_Record set_

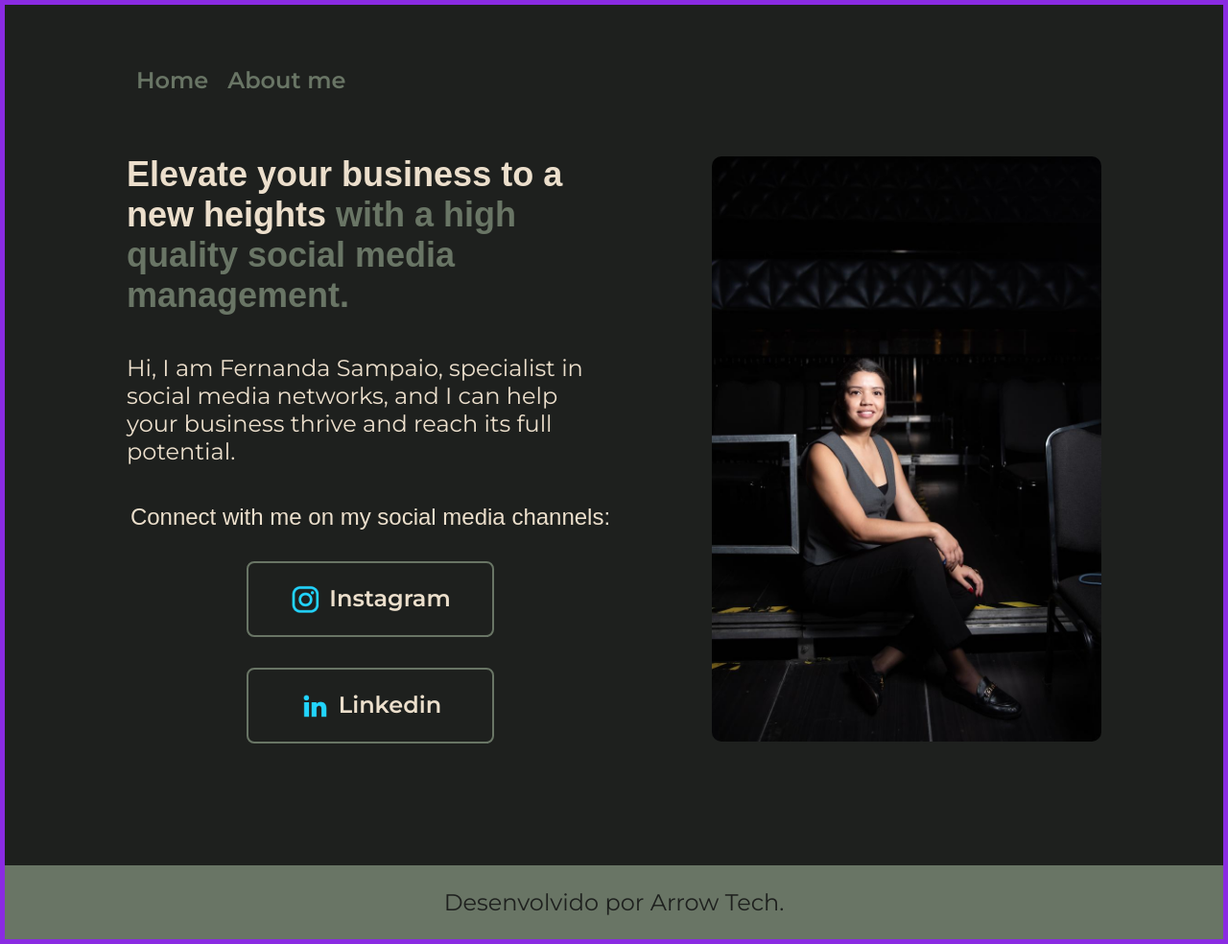
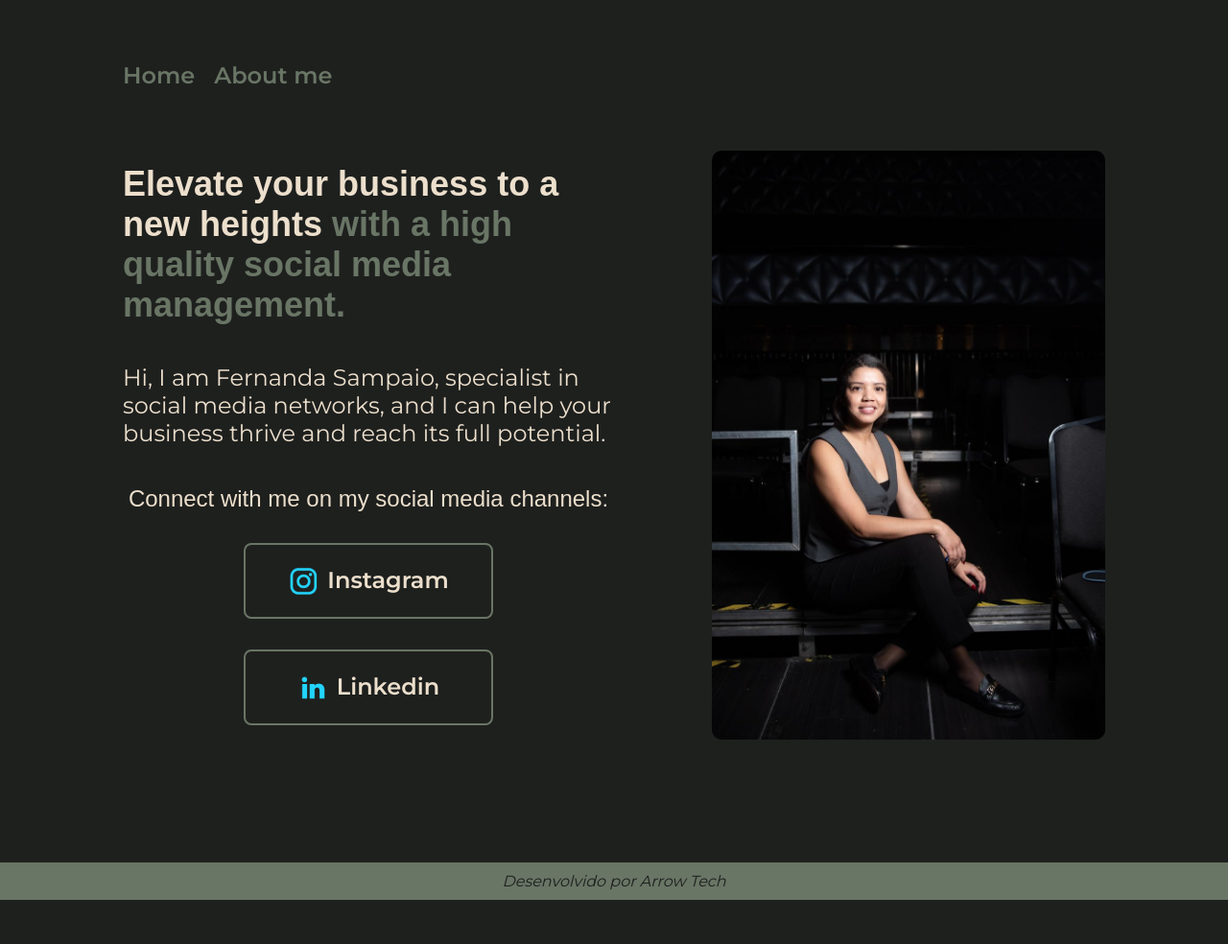
Before and after one commit to andersonflexa/web-dev-project, a plain HTML site: page index.html in a window 1280 px wide. Shown: the whole page at 96% size. After the commit the page ends 938 px from the top, so only its background shows below. Drawn offline with Linux system fonts and the light colour scheme.

Commit message:
Generated some html and css  updates

```diff
--- a/index.html
+++ b/index.html
@@ -14,7 +14,7 @@
         <header class="header">
             <nav class="header_menu">
                 <a class="header_menu_link" href="index.html">Home</a>
-                <a class="header_menu_link" href="about.html">About me</a>
+                <a class="header_menu_link about" href="about.html">About me</a>
             </nav>
         </header>
 
@@ -38,7 +38,9 @@
         </main>
 
         <footer class="footer">
-            <p>Desenvolvido por Arrow Tech.</p>
+            <div class="parafooter">
+                <p><em>Desenvolvido por Arrow Tech</em></p>
+            </div>
         </footer>
 
     </body>
--- a/styles/style.css
+++ b/styles/style.css
@@ -36,9 +36,11 @@
     }
 
 }
+
 *{
     margin: 0;
     padding: 0;
+    /*outline: 5px solid blue;*/
 }
 
 body {
@@ -46,29 +48,34 @@ body {
     box-sizing: border-box;
     background-color: var(--color-first);
     color: var(--color-second);
-    border: 5px solid blueviolet;
 
 }
+
 .header{
-    padding: 0% 0% 0% 0%;
-
+    padding: 0%;
     margin: 10%;
     margin-top: 5%;
     margin-bottom: auto;
 }
+
 .header_menu {
     display: flex;
-    width: 82%;
+    width: fit-content;
+}
 
-}
 .header_menu_link {
     font-family: var(--font-second);
     font-size: 1.5rem;
     font-weight: 600;
     color: var(--color-third);
-    margin: 0 10px;
+    margin: 0;
     text-decoration: none;
 }
+
+.header_menu_link.about {
+    margin-left: 20px;
+}
+
 .presentation {
     margin: 10%;
     display: flex;
@@ -87,6 +94,7 @@ body {
 .presentation_content_title{
     font-size: 2.25rem;
     font-family: var(--font-first);
+
 }
 .title-highlight {
     color: var(--color-third);
@@ -124,19 +132,22 @@ body {
     color: var(--color-second);
     font-family: var(--font-second);
 }
+
 .presentation_links_link:hover {
     background-color: var(--color-hover);
 }
+
 .footer {
     color: var(--color-first);
     background-color: var(--color-third);
-    padding: 24px;
+    padding: 10px;
     text-align: center;
     font-family: var(--font-second);
-    font-size: 1.5rem;
+    font-size: 1.0rem;
     font-weight: 400;
 
 }
+
 .image_front {
     width: 40%;
     border-radius: 10px;
```
Also changed, not shown: about.html (+1 -1 lines).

_Work required_
Look for the string "body" in the records, and copy every line where it is found.

_Reply_
     </body>
 body {
@@ -46,29 +48,34 @@ body {
@@ -87,6 +94,7 @@ body {
@@ -124,19 +132,22 @@ body {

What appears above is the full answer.